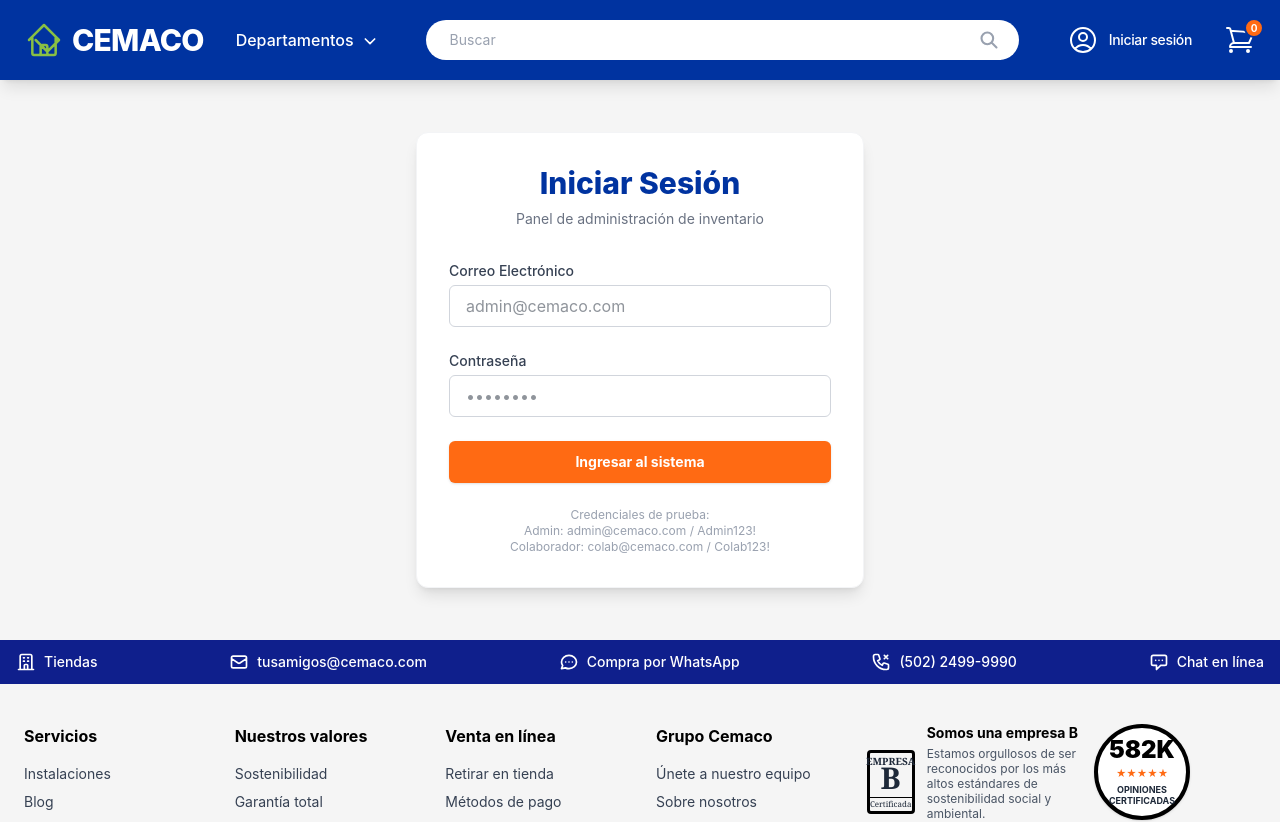
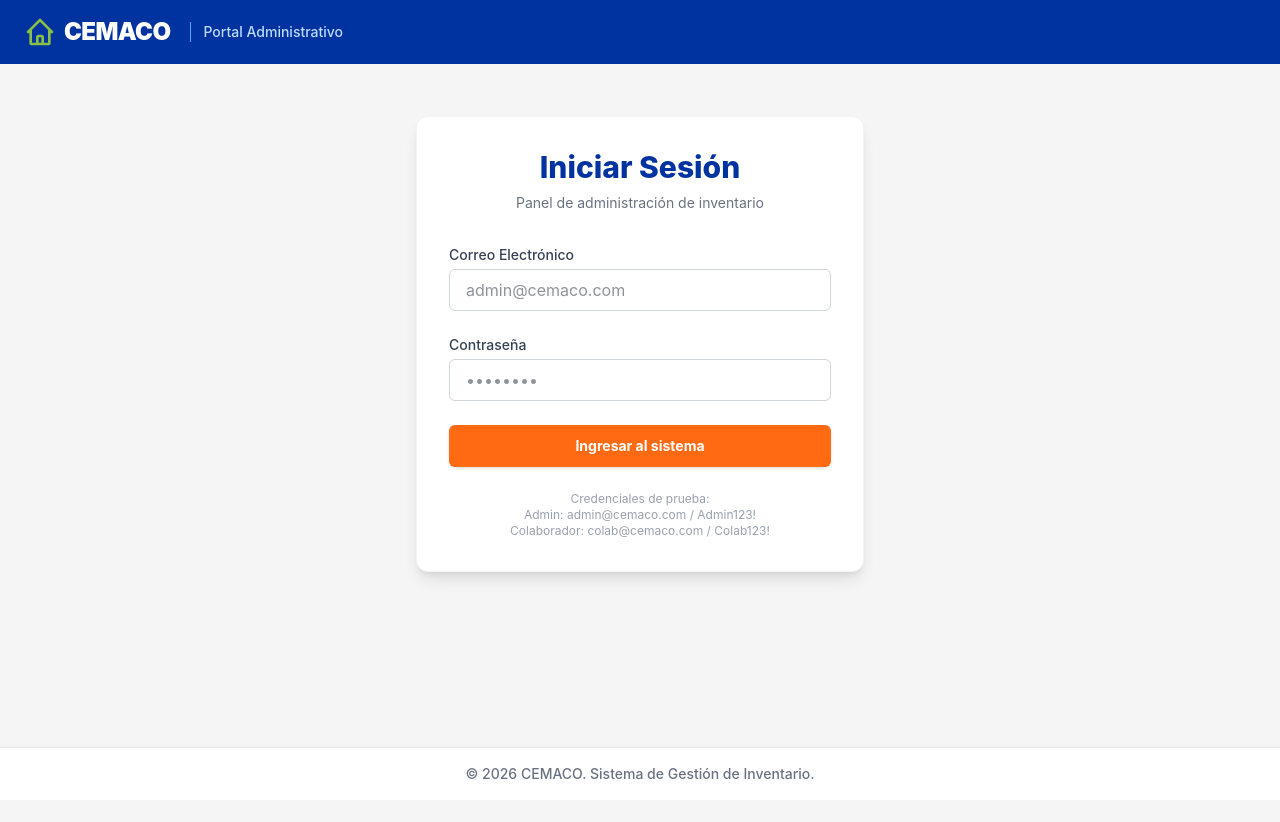
Before and after one commit to DevJean93/prueba-tecnica-cemaco, a React app in the folder frontend/: page /login in a window 1280 px wide. Shown: the top 822 px of the page. After the commit the page ends 800 px from the top, so only its background shows below. Built offline with nearby package versions, Linux system fonts and the light colour scheme; the HTML template or start-up script is replaced by a standard one.

Commit message:
Reestructuracion de header y footer
se agrega un header y footer diferente según vista publica o panel administrativo

```diff
--- a/frontend/src/App.jsx
+++ b/frontend/src/App.jsx
@@ -2,8 +2,9 @@
 import { BrowserRouter, Routes, Route, Navigate } from 'react-router-dom';
 import { Toaster } from 'react-hot-toast';
 import { MainLayout } from './components/layout/MainLayout';
+import { AdminLayout } from './components/layout/AdminLayout';
 import { ProtectedRoute } from './components/layout/ProtectedRoute';
-import Home  from './pages/Home';
+import Home from './pages/Home';
 import Login from './pages/Login';
 import AdminDashboard from './pages/AdminDashboard';
 import AdminMantenimiento from './pages/AdminMantenimiento';
@@ -44,6 +45,9 @@
             <Routes>
                 <Route element={<MainLayout />}>
                     <Route path="/" element={<Home />} />
+                </Route>
+
+                <Route element={<AdminLayout />}>
                     <Route path="/login" element={<Login />} />
 
                     <Route element={<ProtectedRoute rolesPermitidos={['Administrador', 'Colaborador']} />}>
--- /dev/null
+++ b/frontend/src/components/layout/AdminLayout.jsx
@@ -0,0 +1,30 @@
+import React from 'react';
+import { Outlet, Link } from 'react-router-dom';
+
+export const AdminLayout = () => {
+    return (
+        <div className="min-h-screen bg-[#f5f5f5] flex flex-col">
+            <header className="bg-[#0033a0] py-4 px-6 shadow-md">
+                <div className="max-w-[1500px] mx-auto flex justify-center sm:justify-start">
+                    <Link to="/" className="flex items-center gap-2">
+                        <svg xmlns="http://www.w3.org/2000/svg" className="h-8 w-8 text-[#88c044]" fill="none" viewBox="0 0 24 24" stroke="currentColor">
+                            <path strokeLinecap="round" strokeLinejoin="round" strokeWidth={2} d="M3 12l2-2m0 0l7-7 7 7M5 10v10a1 1 0 001 1h3m10-11l2 2m-2-2v10a1 1 0 01-1 1h-3m-6 0a1 1 0 001-1v-4a1 1 0 011-1h2a1 1 0 011 1v4a1 1 0 001 1m-6 0h6" />
+                        </svg>
+                        <span className="text-white text-2xl font-black tracking-tight">CEMACO</span>
+                        <span className="text-blue-200 text-sm ml-3 font-medium border-l border-blue-400 pl-3">Portal Administrativo</span>
+                    </Link>
+                </div>
+            </header>
+
+            <main className="flex-grow">
+                <Outlet />
+            </main>
+
+            <footer className="bg-white border-t border-gray-200 py-4 mt-auto">
+                <div className="max-w-[1500px] mx-auto px-6 text-center text-sm text-gray-500 font-medium">
+                    © {new Date().getFullYear()} CEMACO. Sistema de Gestión de Inventario.
+                </div>
+            </footer>
+        </div>
+    );
+};
```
────────────────
Problem to solve:
None of the pictures should be copied, but every record above must be restated in full.

Response:
Before and after one commit to DevJean93/prueba-tecnica-cemaco, a React app in the folder frontend/: page /login in a window 1280 px wide. Shown: the top 822 px of the page. After the commit the page ends 800 px from the top, so only its background shows below. Built offline with nearby package versions, Linux system fonts and the light colour scheme; the HTML template or start-up script is replaced by a standard one.

Commit message:
Reestructuracion de header y footer
se agrega un header y footer diferente según vista publica o panel administrativo

```diff
--- a/frontend/src/App.jsx
+++ b/frontend/src/App.jsx
@@ -2,8 +2,9 @@
 import { BrowserRouter, Routes, Route, Navigate } from 'react-router-dom';
 import { Toaster } from 'react-hot-toast';
 import { MainLayout } from './components/layout/MainLayout';
+import { AdminLayout } from './components/layout/AdminLayout';
 import { ProtectedRoute } from './components/layout/ProtectedRoute';
-import Home  from './pages/Home';
+import Home from './pages/Home';
 import Login from './pages/Login';
 import AdminDashboard from './pages/AdminDashboard';
 import AdminMantenimiento from './pages/AdminMantenimiento';
@@ -44,6 +45,9 @@
             <Routes>
                 <Route element={<MainLayout />}>
                     <Route path="/" element={<Home />} />
+                </Route>
+
+                <Route element={<AdminLayout />}>
                     <Route path="/login" element={<Login />} />
 
                     <Route element={<ProtectedRoute rolesPermitidos={['Administrador', 'Colaborador']} />}>
--- /dev/null
+++ b/frontend/src/components/layout/AdminLayout.jsx
@@ -0,0 +1,30 @@
+import React from 'react';
+import { Outlet, Link } from 'react-router-dom';
+
+export const AdminLayout = () => {
+    return (
+        <div className="min-h-screen bg-[#f5f5f5] flex flex-col">
+            <header className="bg-[#0033a0] py-4 px-6 shadow-md">
+                <div className="max-w-[1500px] mx-auto flex justify-center sm:justify-start">
+                    <Link to="/" className="flex items-center gap-2">
+                        <svg xmlns="http://www.w3.org/2000/svg" className="h-8 w-8 text-[#88c044]" fill="none" viewBox="0 0 24 24" stroke="currentColor">
+                            <path strokeLinecap="round" strokeLinejoin="round" strokeWidth={2} d="M3 12l2-2m0 0l7-7 7 7M5 10v10a1 1 0 001 1h3m10-11l2 2m-2-2v10a1 1 0 01-1 1h-3m-6 0a1 1 0 001-1v-4a1 1 0 011-1h2a1 1 0 011 1v4a1 1 0 001 1m-6 0h6" />
+                        </svg>
+                        <span className="text-white text-2xl font-black tracking-tight">CEMACO</span>
+                        <span className="text-blue-200 text-sm ml-3 font-medium border-l border-blue-400 pl-3">Portal Administrativo</span>
+                    </Link>
+                </div>
+            </header>
+
+            <main className="flex-grow">
+                <Outlet />
+            </main>
+
+            <footer className="bg-white border-t border-gray-200 py-4 mt-auto">
+                <div className="max-w-[1500px] mx-auto px-6 text-center text-sm text-gray-500 font-medium">
+                    © {new Date().getFullYear()} CEMACO. Sistema de Gestión de Inventario.
+                </div>
+            </footer>
+        </div>
+    );
+};
```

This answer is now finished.